    Akimoto, the lighter bike is like riding on air. So good. The dogs in Greece are all show. They bark, but are scared little puppies if you stand up and yell at them. Not like the ones in eastern Turkey! The plan is to cruise straight through Greece, through the southwest corner of Macedonia, and then into Albania. Some guys last night warned me that all Albanians have pistols, and most have AK47s. Sounds like a nice place.

    Mum, see the latest posts for a church service.

    Aunty Jenny, the fuzz has returned indeed. I need to get some growth inhibitor or something. Cut down on shaving costs.

    Aunty Les, interesting that you saw a recumbent in NZ. Did they look 'foreign'? Recumbent riders are a rare breed.

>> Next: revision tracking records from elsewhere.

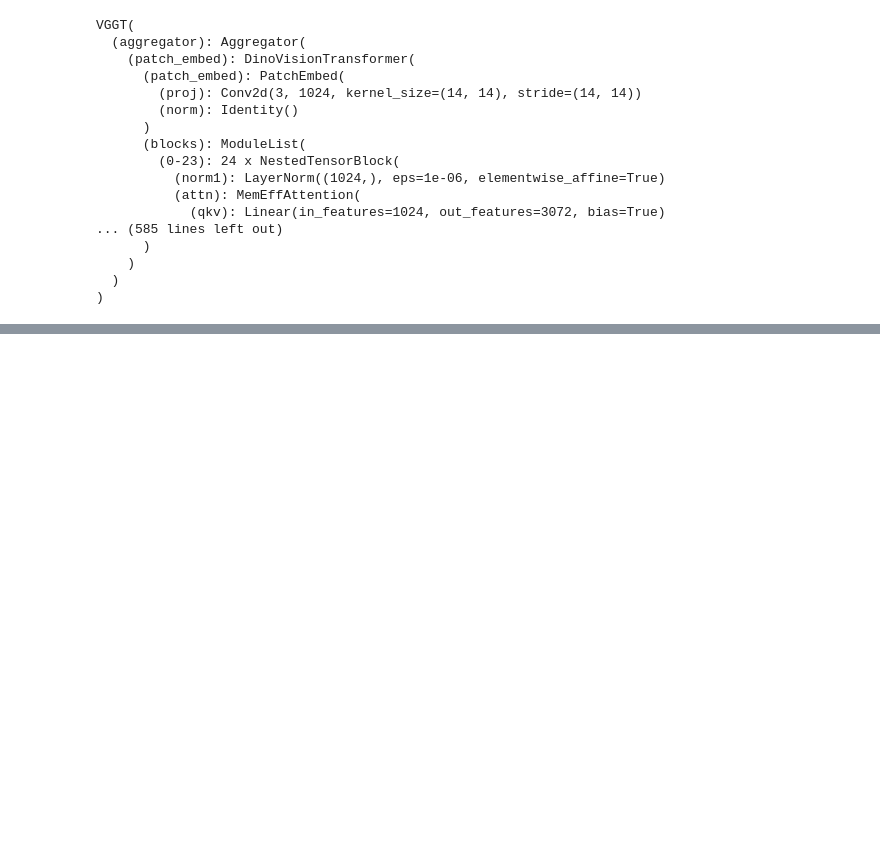
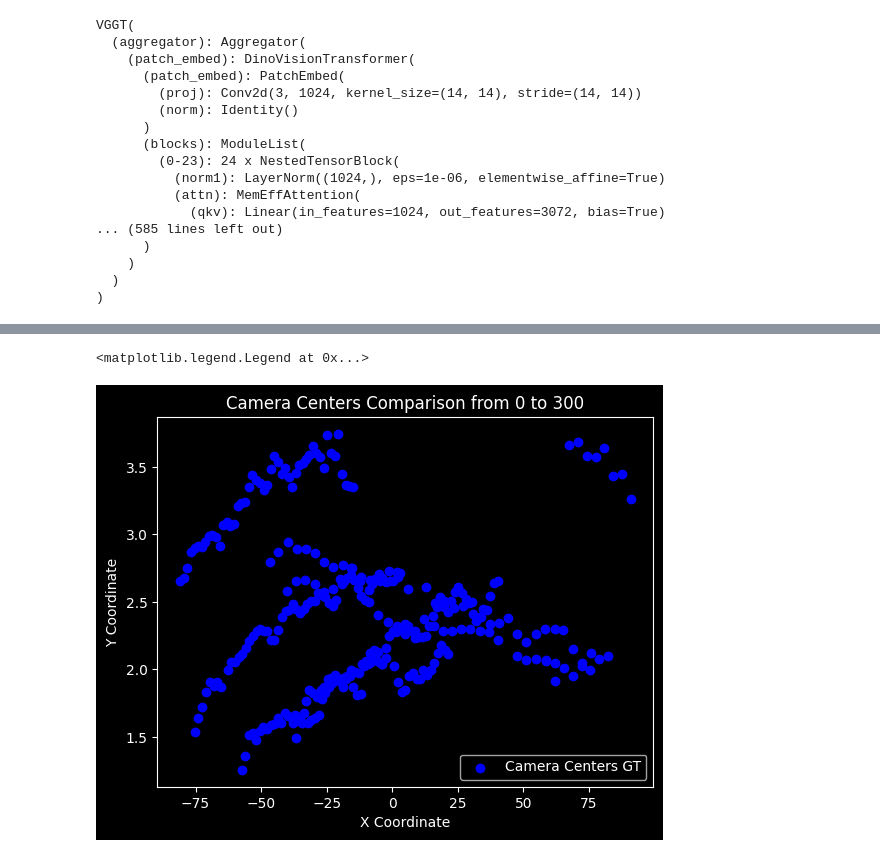
Before and after one commit to sIHURs/VGGT-X, a Jupyter notebook: notebooks/run_eval.ipynb, the cells around one changed output, grey strips where cells are left out. Drawn from its saved outputs; the diff is of its cells as text; code cells hidden in the pictures; blank space fills up the shorter version.

```diff
--- a/notebooks/run_eval.ipynb
+++ b/notebooks/run_eval.ipynb
@@ -211,3 +217,20 @@ print(f"    --  AUC at 30: {Auc_30:.4f}")
+# %%
+camera_centers_gt = - (gt_se3[:, :3, :3].cpu().numpy().transpose(0, 2, 1) @ gt_se3[:, 3, :3][..., None].cpu().numpy()).squeeze(-1)
+camera_centers_pred = - (pred_se3[:, :3, :3].cpu().numpy().transpose(0, 2, 1) @ pred_se3[:, 3, :3][..., None].cpu().numpy()).squeeze(-1)
+
+start_idx, end_idx = 0, 300
+
+plt.figure()
+# plt.axis('equal')
+plt.scatter(camera_centers_gt[start_idx:end_idx, 0], camera_centers_gt[start_idx:end_idx, 1], c='blue', label='Camera Centers GT')
+# plt.scatter(camera_centers_pred[start_idx:end_idx, 0], camera_centers_pred[start_idx:end_idx, 1], c='red', label='Camera Centers Predicted')
+plt.xlabel('X Coordinate')
+plt.ylabel('Y Coordinate')
+plt.title(f'Camera Centers Comparison from {start_idx} to {end_idx}')
+plt.legend()
+# %% [output]
+<matplotlib.legend.Legend at 0x...>
+[figure, added]
 # %%
 ANALYZE_PROJECTION = False
 
```
Also changed, not shown: parts of 7 cells of this notebook, 1 other file.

    MartynJ, my bro has a hammock tent, and I had thought about getting one myself. I had thought however that in some places I traveled, like most of central Asia, trees are few and far between. Might be hard to find a place to tie the thing up.

    Satoshi, a Japanese cyclist I met recently also mentioned the 3 months only thing for the EU. I must check that out. Apparently once you leave the EU, you are not allowed back for another 6 months. Or at least that's what the Japanese guy thought….

    Lee, high school kids can be real rotters.

    Alison, thank you for keeping up on the progress. I had never seen anything like those caterpillars in New Zealand, so was a little bewildered…

    Ailsa, cheers for the link to CouchSurfing. I had been reminded of that a while back, but hadn't gotten around to sorting things out. Will check it out for sure.

    Cheers Cornell.

    Tim, thanks for the advice and experience in the hammok tent. If you try the catapillar trick, take photos, or better still, take video.

  • eleni

    Hey!! great job, I am Greek so I thought it would be nice to answer some of your questions…

    Firstly this little kind of post boxes that you saw close the roads..well it is not for good..means that some person had some accident and he survived so they put this "little church" there to thank god for surviving…

    I think the caterpillars are always in line because their way is always defined by the way of the canterpillar that they have in the front. Well what about the first caterpillar? I have no idea..

    Also, this thing with Albans it is not so true..it is just that the political situation there is not so stable and it might be a bit dangerous…but -you must know now- albanian people are just people like all of us!!

    Yes the cheese is the best!!

    I wish I had your courage to do the same trip!

    Welcome to Europe!!

  • Rob Thomson Post author

    Eleni, thank you for your info about the boxes on the side of the roads. I thought it might have something to do with road accidents, but wasn't sure.